“Unibind is renowned for its super-fast binding, laminating and presentations systems,” Atkinson said. “Due to high interest in the photo market, Unibind began adding technology to its current line of presentation books to add sophistication and ability to incorporate photos into its offerings.”
Worldwide demand led Unibind to create an entire department dedicated to photo books. The UniFoilPrinter can complement the traditional foil stamping process, Atkinson said, and includes a software package designed to produce books and prints. It can print text, drawings or logos directly on flat, smooth, semi-smooth and coated surfaces. Colors can be combined in one print, and the latest software release offers an import function for PDF files. The newly developed UniPaper allows bound documents to lay flat with a panoramic view across facing pages.
“The UniCover System’s built-in crimper allows users to professionally bind materials by creating a precise fit around the documents,” he continued. “The system is compatible with existing stock covers, making the switch to the new system seamless.” Atkinson added that he has seen a trend toward custom covers and larger sizes in photo books as family keepsakes or for gifts.
Other trends, according to David Ashton, vice president of sales and marketing at Linemark, Upper Marlboro, Maryland, include faster distribution with higher expectations of quality and consistency.
“Each player – whether large and trying to maintain or smaller and looking to grow – is seeking consistency to support their individual brand, similar to a franchise model for manufacturing,” Ashton said. “We also are seeing the packaging element playing a larger role. Between protection and branding, the creativity and innovation is amazing.”
“Originally, the market was moving faster than the manufacturers and the software,” he said. “There was and is a tremendous amount of creativity involved in setting up the manufacturing lines and general integrations.
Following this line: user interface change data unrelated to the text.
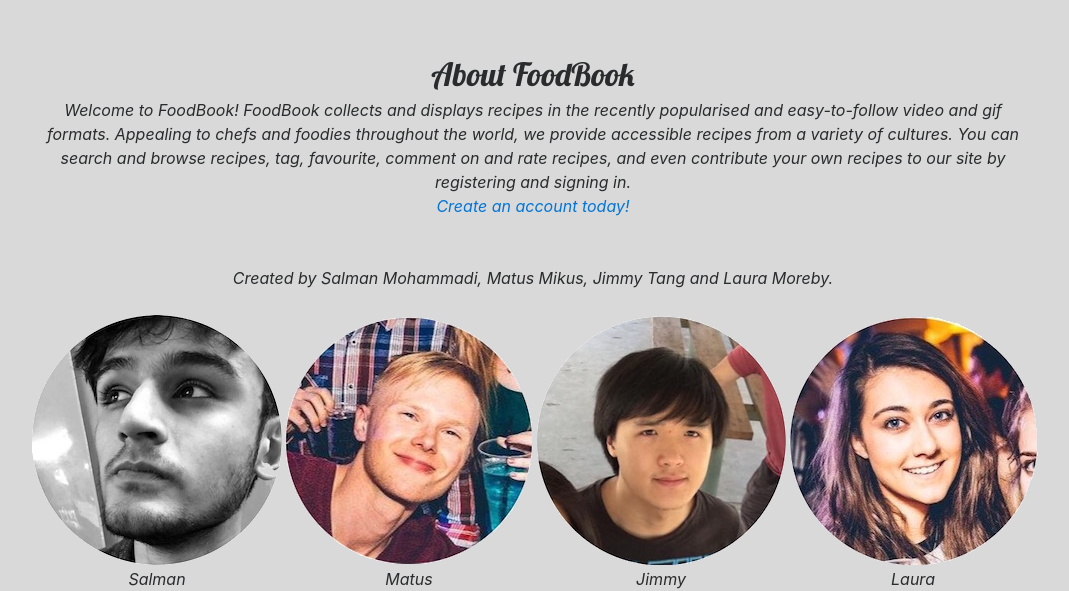
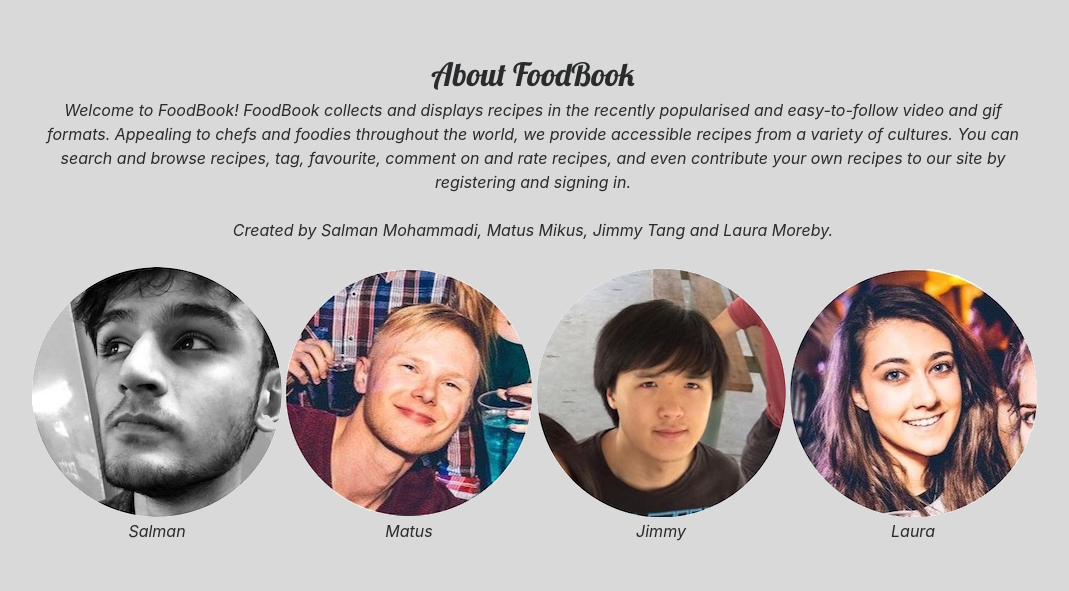
Before and after one commit to SalmanMohammadi/food_book, a Django app: page /about/ in a window 1280 px wide. Shown: the part 313-904 px from the top of the page, without its empty margins (107-1176 px from the left). After the commit the page ends 854 px from the top, so only its background shows below. Run offline with Django 3.2, Linux system fonts and the light colour scheme; some libraries are stand-ins or nearby versions.

Commit message:
Took out something on about page

```diff
--- a/templates/foodbookapp/about.html
+++ b/templates/foodbookapp/about.html
@@ -18,8 +18,6 @@ About
 
     <div class = "text">
         Welcome to FoodBook! FoodBook collects and displays recipes in the recently popularised and easy-to-follow video and gif formats. Appealing to chefs and foodies throughout the world, we provide accessible recipes from a variety of cultures. You can search and browse recipes, tag, favourite, comment on and rate recipes, and even contribute your own recipes to our site by registering and signing in.
-        <br>
-        <a href="{% url 'register' %}">Create an account today!</a><br />
         <br>
         <br>
         Created by Salman Mohammadi, Matus Mikus, Jimmy Tang and Laura Moreby.
--- a/templates/foodbookapp/add_recipe.html
+++ b/templates/foodbookapp/add_recipe.html
@@ -30,7 +30,7 @@
 							<th>
 								{{ field }}
 
-							{% endif %}
+
 							</th>
 						</tr>
 					{% endfor %}
```
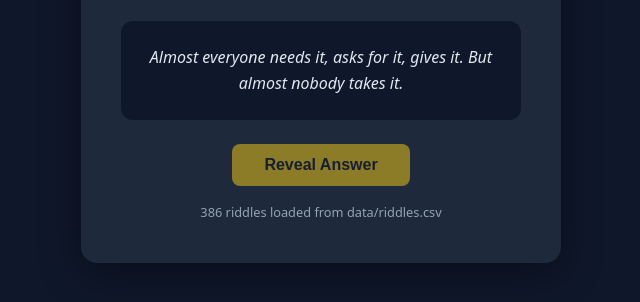
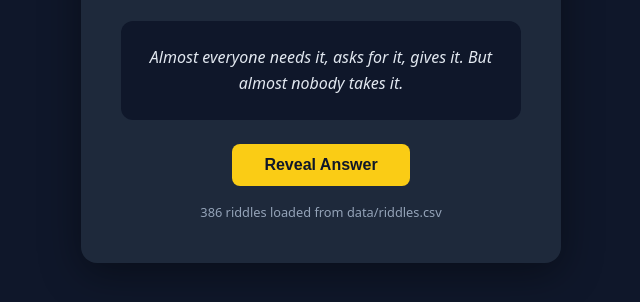
Before and after one commit to fred-terzi/riddle-quest, a plain HTML site: page index.html in a window 1280 px wide. Shown: the part 326-628 px from the top of the page, without its empty margins (319-959 px from the left). Drawn offline with Linux system fonts and the light colour scheme.

Commit message:
Fix: re-enable button after riddles load (was stuck disabled — click did nothing)

```diff
--- a/index.html
+++ b/index.html
@@ -143,6 +143,7 @@
       el.classList.remove("error");
       el.style.whiteSpace = "";
       btn.textContent = "Reveal Answer";
+      btn.disabled = false;
       revealed = false;
     }
 
```
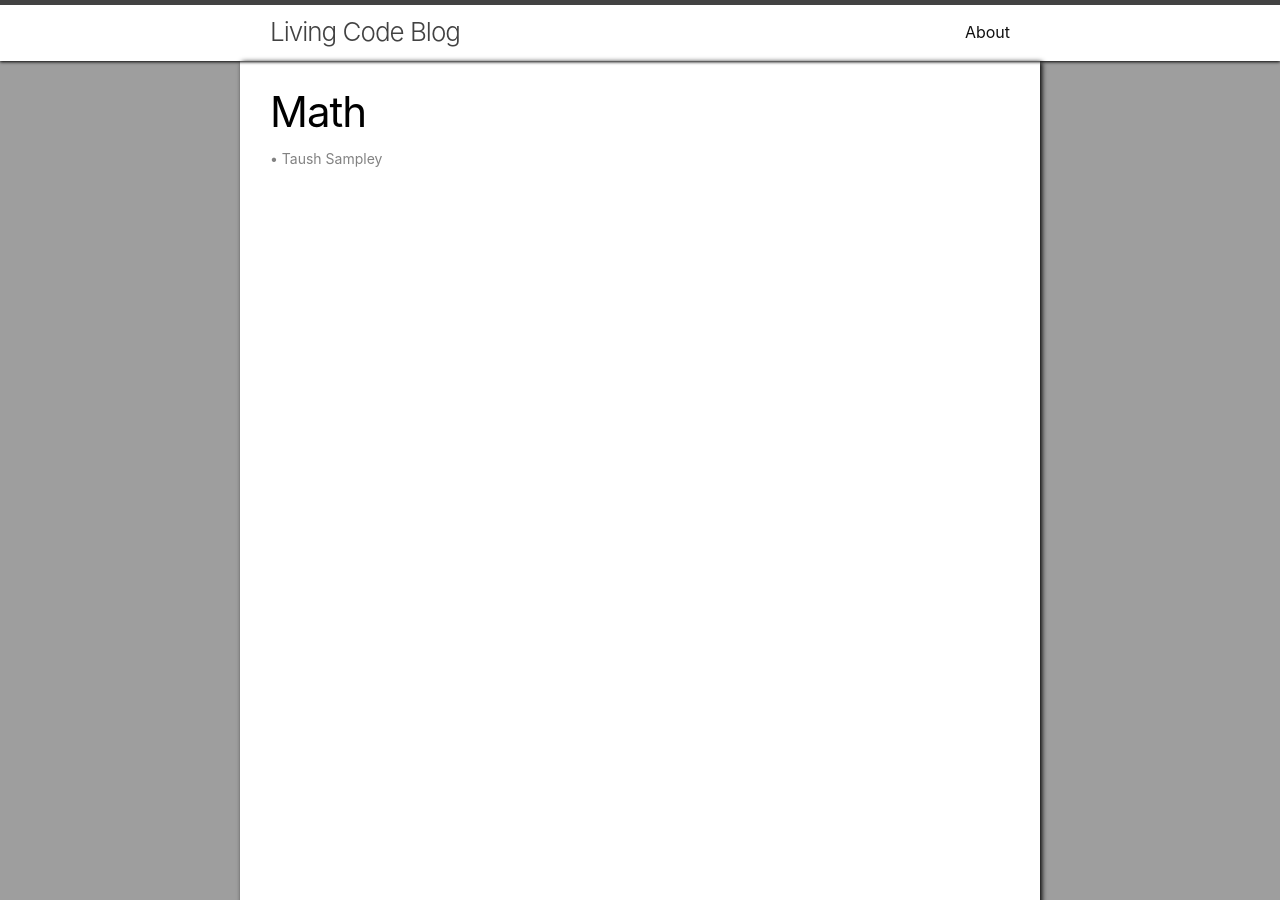
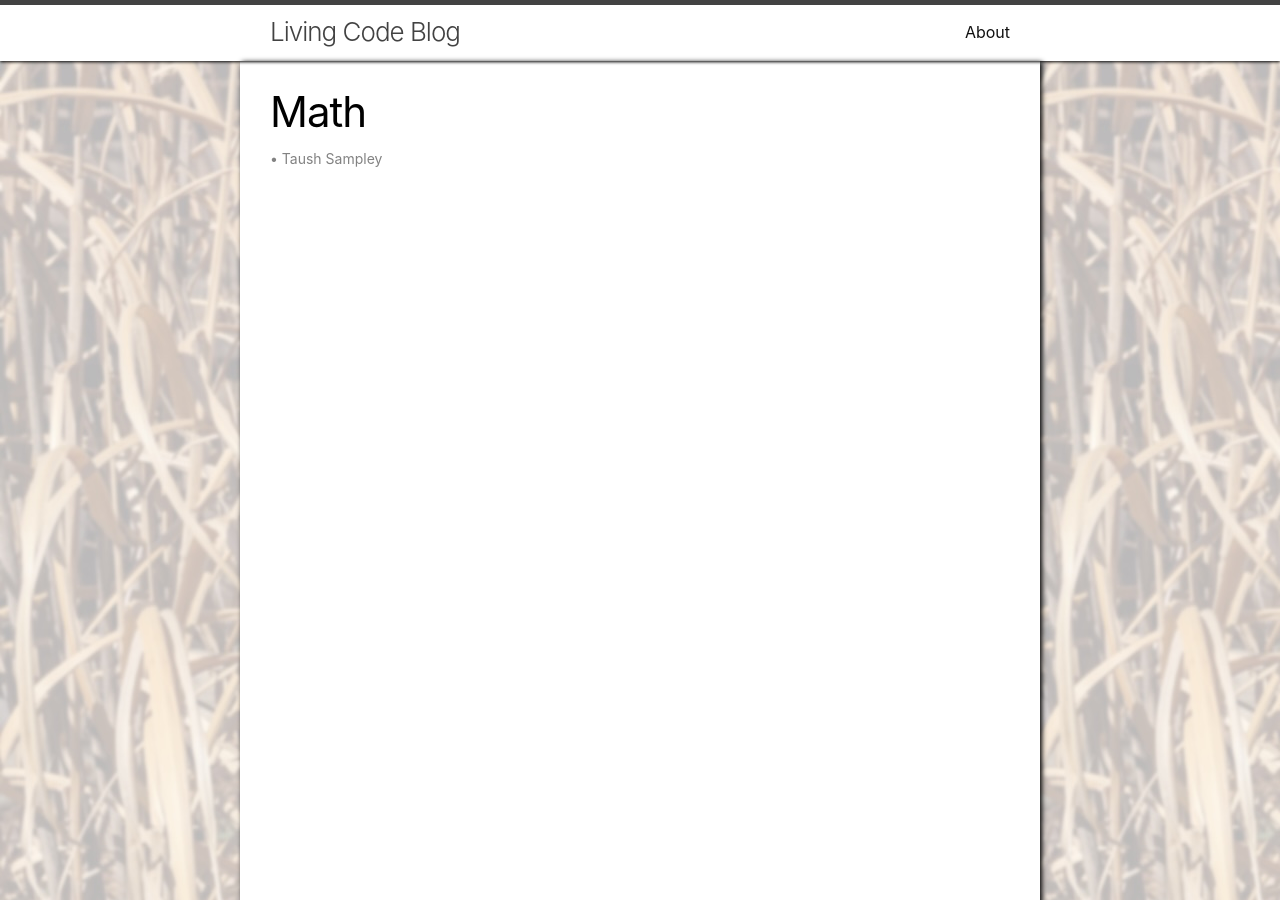
Before and after one commit to TSampley/TSampley.github.io, a Jekyll site: the page built from math/index.md, in a window 1280 px wide and 900 px high. Built offline with Jekyll 4.4.1, drawn with Linux system fonts in a browser that asks for light colours.

Commit message:
Fix sass parsing error

```diff
--- a/_sass/colors.scss
+++ b/_sass/colors.scss
@@ -4,8 +4,7 @@
 :root {
   color-scheme: light dark;
 
-  $grass-url: '/assets/img/patterns/grass.jpg';
-  --image-url: url($grass-url); // TODO: create night asset
+  --image-url: url(/assets/img/patterns/grass.jpg); // TODO: create night asset
 
   --black: rgba(0, 0, 0);
   --soft-black: rgb(16, 16, 16)
```
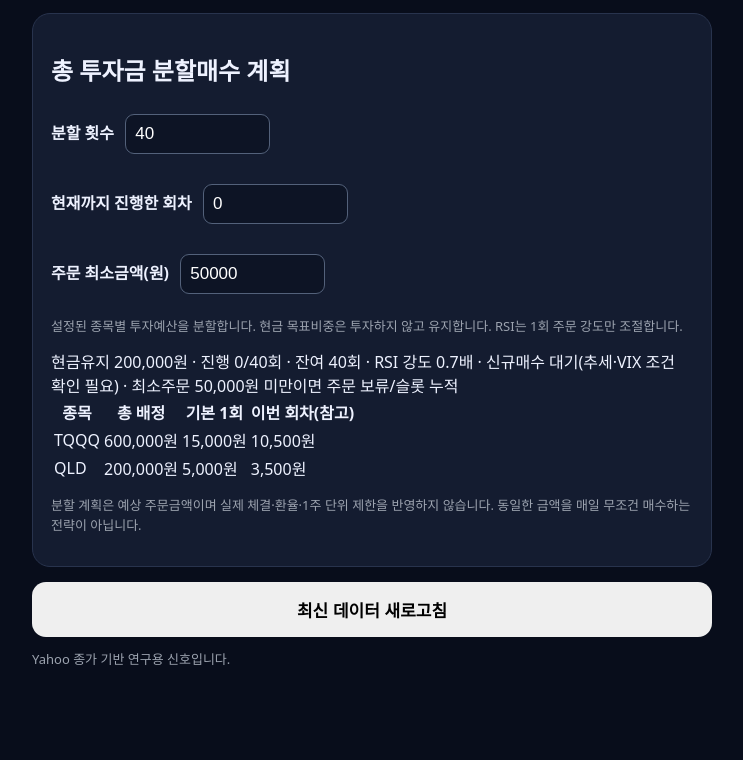
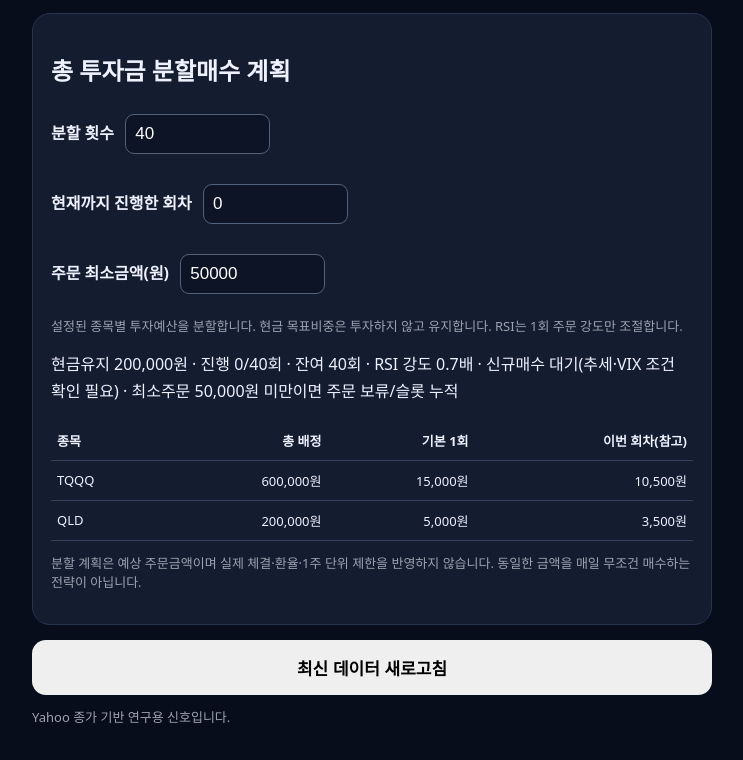
Before and after one commit to wonderer1004-maker/yahoo-signal-webapp, a plain HTML site: page index.html in a window 1280 px wide. Shown: the part 1711-2471 px from the top of the page, without its empty margins (268-1011 px from the left). Before the commit the page ends 2414 px from the top, so only its background shows below. Drawn offline with Linux system fonts and the light colour scheme.

Commit message:
Add configurable split-buy planner

```diff
--- a/style.css
+++ b/style.css
@@ -1,2 +1,3 @@
 *{box-sizing:border-box}body{margin:0;background:#080d1b;color:#eef2ff;font-family:system-ui,-apple-system,sans-serif}main{max-width:720px;margin:auto;padding:20px}header p,.note,#updated{color:#9ca3af}.hero,section{background:#141c30;border:1px solid #28334d;border-radius:18px;padding:18px;margin:15px 0}.hero{background:linear-gradient(135deg,#17213a,#101729)}#signal{font-size:32px;font-weight:900;margin-bottom:8px}.grid{display:grid;grid-template-columns:1fr 1fr;gap:10px}.grid div{background:#0d1425;border-radius:12px;padding:14px}.grid b,.grid span{display:block}.grid span{font-size:22px;margin-top:5px}#alloc,#money{font-size:19px;line-height:1.7;font-weight:700}button{width:100%;padding:15px;border:0;border-radius:14px;font-size:17px;font-weight:800;cursor:pointer}.note{font-size:13px;line-height:1.5}
 label{display:block;margin:16px 0;font-weight:650}input[type=number]{width:145px;max-width:100%;padding:9px;margin:7px;border-radius:9px;background:#0d1425;color:#fff;border:1px solid #53617a;font-size:17px}input[type=range]{display:block;width:100%;margin:10px 0;accent-color:#72aaff}output{float:right}#warning{color:#ffb5b5}.target{padding:12px 0;border-bottom:1px solid #34415b}#reset{background:#33466d;color:white;margin-bottom:8px}
+#splitTable{overflow-x:auto}#splitTable table{border-collapse:collapse;width:100%;font-size:13px}#splitTable th,#splitTable td{padding:10px 6px;border-bottom:1px solid #34415b;text-align:right}#splitTable th:first-child,#splitTable td:first-child{text-align:left}#splitSummary{line-height:1.7;margin:15px 0}
```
Certainly all aspects of manufacturing, from software to press to bindery, have now jumped in front of the market and are providing some great solutions. While our experience is invaluable, our business still requires an innovative and creative culture to navigate the unique requirements of this market.”
Automation and shelf life are the items of focus when Linemark adds equipment for photo book creation, Ashton said. The company is looking for fewer steps with more consistent results, along with adaptability for future needs.
“We increased printing capacity on the digital printing stage with three new HP Indigos recently,” Ashton said. “On the bindery side, we have added a Kolbus casemaker, numerous laminators and book bindery equipment including PUR, stitching, book assembly, shrink wrapping and packaging equipment. Because this portion of our revenue was net new, it has increased our operators, management and administrative team.”
“The opportunity was presented to us as more of a test case because we were into digital printing early in the technology curve,” he continued. “We were already seeing the value of personalization and perceived this as a market that could add significant organic growth if it caught on as anticipated. Originally it was on the fringe of our business model but today fits squarely into the direction and strategy of the business. We are seeing more volume and revenue within our current partners and are adding new partners on a regular basis.”
As digital print technologies become more mainstream, photo book printers are in a unique position to take advantage of emerging short-run solutions. Today, more and more machines are being designed to meet the needs of the short-run digital environment, allowing more printers and finishers to produce high-quality photo books without sacrificing speed or quality.